However, some special people “get” it. Whether or not they have been through it, they know you are strong for fighting every day and they are there for you even when you do not quickly “snap out of it”. These people are rare, but they exist.
For the rest of the people… we have to keep on educating them and raising awareness. And, sadly, you do realize what that means, right? More of those awful semi-colon tattoos all over the place.
Semi-colon tattoos… why? Just why?
I mean no offense to you if you have a semi-colon tattoo, but it bothers me that they took the least well-understood punctuation mark and made it a symbol of my illness. I don’t want any punctuation mark as a symbol for my illness. What other illness uses punctuation as a symbol?
Funny we should ask… People who have had half their colon removed use a punctuation mark tattoo as a symbol of their illness. Want to guess which one it is? Yes. Of course. A semi-colon. And they are not pleased that the depressed community co-opted their symbol.
Surviving depression in images…
I prefer images such as the butterfly or the phoenix to symbolize overcoming depression. The butterfly, though an overly common tattoo, symbolizes pretty much the maximum change any organism can go through in a lifetime: from a creeping, crawling, slug-like caterpillar to a gorgeous, delicate, flying butterfly. The phoenix ages and is burnt up by life, but from those ashes rises a brand new, young and vibrant phoenix.
Alternately, an image representing the depression such as a black dog (what Churchill famously called his depression) would be acceptable. I just hate the semi-colon. It’s okay if you have one, though. It’s just punctuation and it means something to you.
I think people who fight depression are brave. It makes is hate our very selves. it makes us feel our isolation. It makes life seem empty and meaningless. And we still move forward in the face of this soul-crushing despair. That is bravery even if no one knows it and no one ever sees these secret battles we fight.

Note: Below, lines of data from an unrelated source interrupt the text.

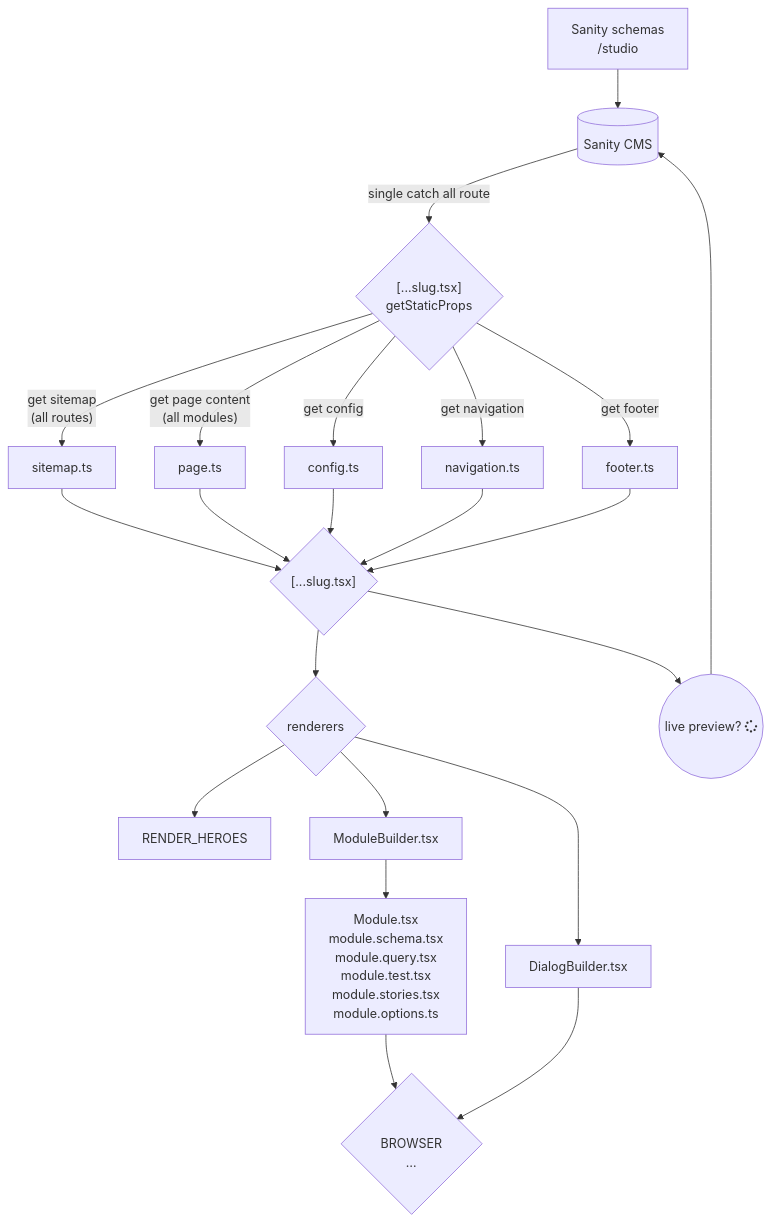
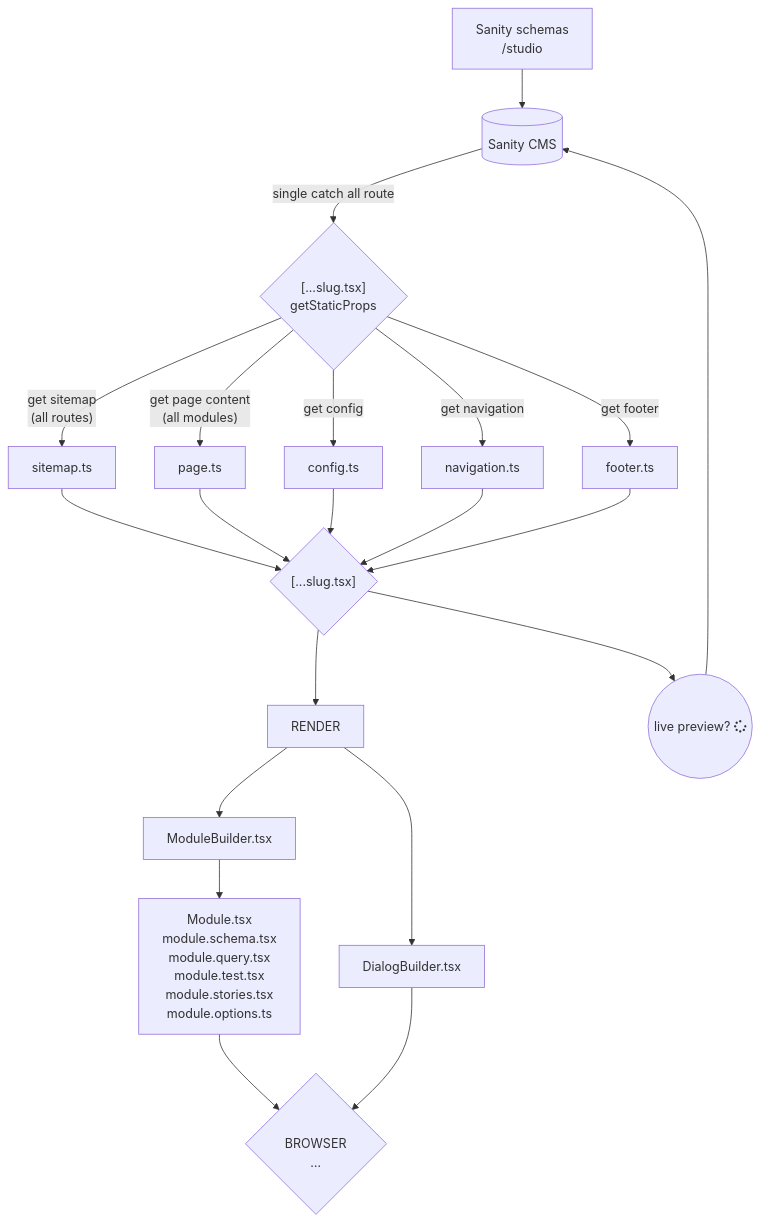
One commit to Mawla/Agency-Starter-Framework changed the diagram in README.md. Above: the diagram before and after it, drawn with Mermaid. The commit also changed 5 other files, not shown here.

````diff
--- a/README.md
+++ b/README.md
@@ -32,26 +32,25 @@
 ```mermaid
 graph TD
     SCHEMAS["Sanity schemas<br>/studio"]-->CMS
     CMS[(Sanity CMS)]-->|single catch all route|DATA{"[...slug.tsx] <br>getStaticProps"}
     PREVIEW_MODE((live preview? fa:fa-spinner))--->CMS
 
     DATA -->|"get sitemap<br>(all routes)"| QUERY_SITEMAP[sitemap.ts]-->CATCH_ALL_RENDER
     DATA -->|"get page content<br>(all modules)"| QUERY_PAGE[page.ts]-->CATCH_ALL_RENDER
     DATA -->|get config| QUERY_CONFIG[config.ts]-->CATCH_ALL_RENDER
     DATA -->|get navigation| QUERY_NAV[navigation.ts] -->CATCH_ALL_RENDER
     DATA -->|get footer| QUERY_FOOTER[footer.ts] -->CATCH_ALL_RENDER
 
     CATCH_ALL_RENDER{"[...slug.tsx]"} -->RENDER
     CATCH_ALL_RENDER-->PREVIEW_MODE
 
-    RENDER{renderers} -->RENDER_HEROES
     RENDER -->RENDER_MODULES
     RENDER -->RENDER_DIALOGS
 
     RENDER_MODULES[ModuleBuilder.tsx]-->MODULE
     RENDER_DIALOGS[DialogBuilder.tsx]-->PAGE
 
     MODULE[Module.tsx<br>module.schema.tsx<br>module.query.tsx<br>module.test.tsx<br>module.stories.tsx<br>module.options.ts]-->PAGE
 
     PAGE{"<br>BROWSER<br>…"}
 ```
````
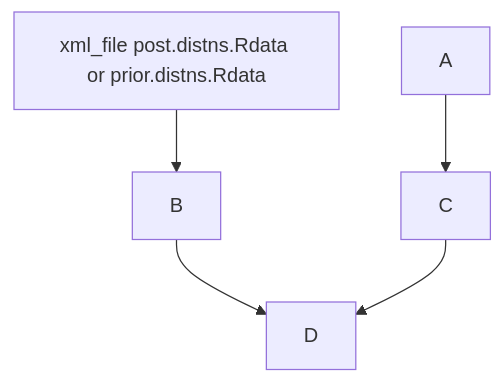
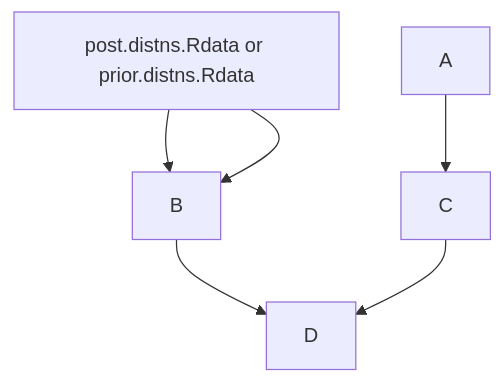
Before and after one commit to ecamo19/gsoc_project_2022_vm: the diagram in README.md, drawn with Mermaid.

````diff
--- a/README.md
+++ b/README.md
@@ -49,7 +49,8 @@
 ```mermaid
   graph TD;
-      inputs[xml_file post.distns.Rdata or prior.distns.Rdata]-->B;
+      inputs[xml_file]-->B;
+      inputs[post.distns.Rdata or prior.distns.Rdata]-->B;
       A-->C;
       B-->D;
       C-->D;
 ```
````
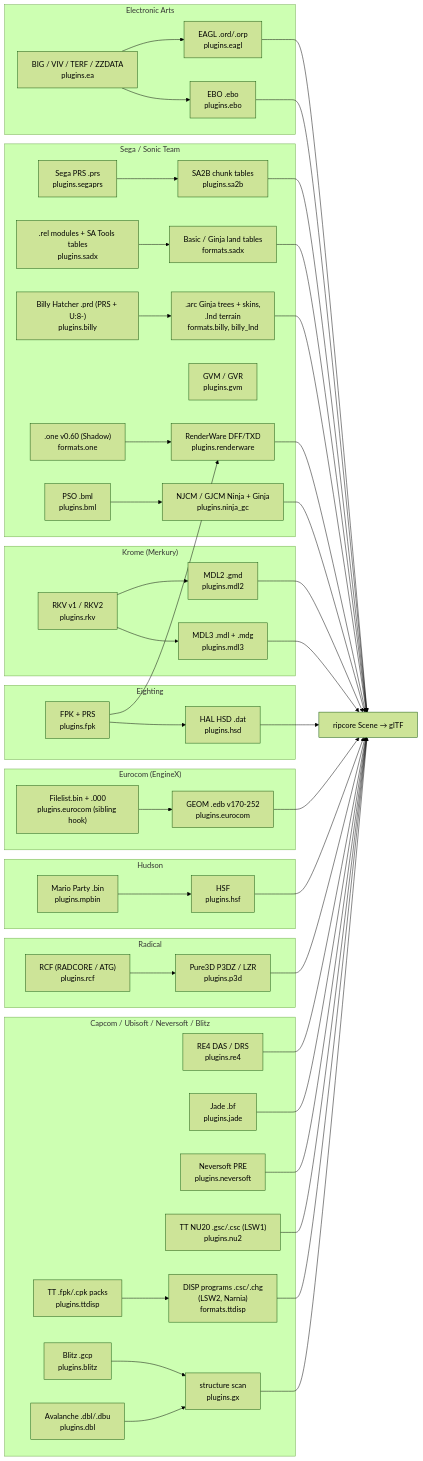
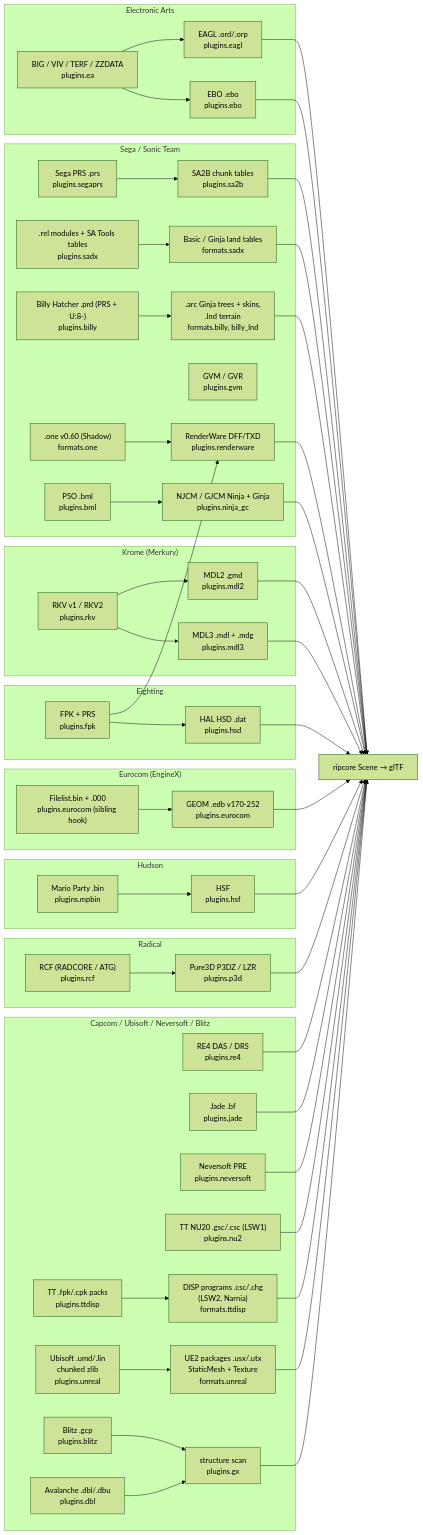
The eighth of 9 diagrams in docs/PIPELINE.md (Felbs/3d-ripper-9000), drawn with Mermaid (forest theme) before and after one commit. The commit also changed other lines of this file and 2 other files, not shown here.

First line of the commit message:
docs: Unreal Engine 2 (Ubisoft) packages in the formats ledger, engine map and Ubisoft note

````diff
--- a/docs/PIPELINE.md
+++ b/docs/PIPELINE.md
@@ -173,42 +173,43 @@
 ```mermaid
 flowchart LR
     subgraph EA["Electronic Arts"]
         BIG["BIG / VIV / TERF / ZZDATA<br/>plugins.ea"] --> EAGL["EAGL .ord/.orp<br/>plugins.eagl"]
         BIG --> EBO["EBO .ebo<br/>plugins.ebo"]
     end
     subgraph SEGA["Sega / Sonic Team"]
         PRS["Sega PRS .prs<br/>plugins.segaprs"] --> SA2B["SA2B chunk tables<br/>plugins.sa2b"]
         ONE[".one v0.60 (Shadow)<br/>formats.one"] --> RW["RenderWare DFF/TXD<br/>plugins.renderware"]
         BML["PSO .bml<br/>plugins.bml"] --> NJ["NJCM / GJCM Ninja + Ginja<br/>plugins.ninja_gc"]
         GVM["GVM / GVR<br/>plugins.gvm"]
         REL[".rel modules + SA Tools tables<br/>plugins.sadx"] --> SADX["Basic / Ginja land tables<br/>formats.sadx"]
         PRD["Billy Hatcher .prd (PRS + U:8-)<br/>plugins.billy"] --> BILLY[".arc Ginja trees + skins,<br/>.lnd terrain<br/>formats.billy, billy_lnd"]
     end
     subgraph KROME["Krome (Merkury)"]
         RKV["RKV v1 / RKV2<br/>plugins.rkv"] --> MDL2["MDL2 .gmd<br/>plugins.mdl2"]
         RKV --> MDL3["MDL3 .mdl + .mdg<br/>plugins.mdl3"]
     end
     subgraph EIGHT["Eighting"]
         FPK["FPK + PRS<br/>plugins.fpk"] --> HSD["HAL HSD .dat<br/>plugins.hsd"]
         FPK --> RW
     end
     subgraph EURO["Eurocom (EngineX)"]
         FL["Filelist.bin + .000<br/>plugins.eurocom (sibling hook)"] --> EDB["GEOM .edb v170-252<br/>plugins.eurocom"]
     end
     subgraph HUDSON["Hudson"]
         MPB["Mario Party .bin<br/>plugins.mpbin"] --> HSF["HSF<br/>plugins.hsf"]
     end
     subgraph RADICAL["Radical"]
         RCF["RCF (RADCORE / ATG)<br/>plugins.rcf"] --> P3D["Pure3D P3DZ / LZR<br/>plugins.p3d"]
     end
     subgraph OTHER["Capcom / Ubisoft / Neversoft / Blitz"]
         DAS["RE4 DAS / DRS<br/>plugins.re4"]
         BF["Jade .bf<br/>plugins.jade"]
         PRE["Neversoft PRE<br/>plugins.neversoft"]
         GCP["Blitz .gcp<br/>plugins.blitz"] --> GX["structure scan<br/>plugins.gx"]
         NU2["TT NU20 .gsc/.csc (LSW1)<br/>plugins.nu2"]
         TTPK["TT .fpk/.cpk packs<br/>plugins.ttdisp"] --> DISP["DISP programs .csc/.chg<br/>(LSW2, Narnia)<br/>formats.ttdisp"]
+        UMD["Ubisoft .umd/.lin<br/>chunked zlib<br/>plugins.unreal"] --> UE2["UE2 packages .usx/.utx<br/>StaticMesh + Texture<br/>formats.unreal"]
         DBL["Avalanche .dbl/.dbu<br/>plugins.dbl"] --> GX
     end
-    EAGL & EBO & SA2B & SADX & BILLY & RW & NJ & MDL2 & MDL3 & HSD & EDB & HSF & P3D & DAS & BF & PRE & NU2 & DISP & GX --> SCENE["ripcore Scene → glTF"]
+    EAGL & EBO & SA2B & SADX & BILLY & RW & NJ & MDL2 & MDL3 & HSD & EDB & HSF & P3D & DAS & BF & PRE & NU2 & DISP & UE2 & GX --> SCENE["ripcore Scene → glTF"]
 ```
````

I understand the logic behind the semi-colon tattoo, but I feel like it minimizes the hell we have gone through. I feel we deserve a symbol that is a badge of the courage we have shown. I feel our symbol should be an emblem of our strength to remind us of how strong we can be even when we are feeling weak.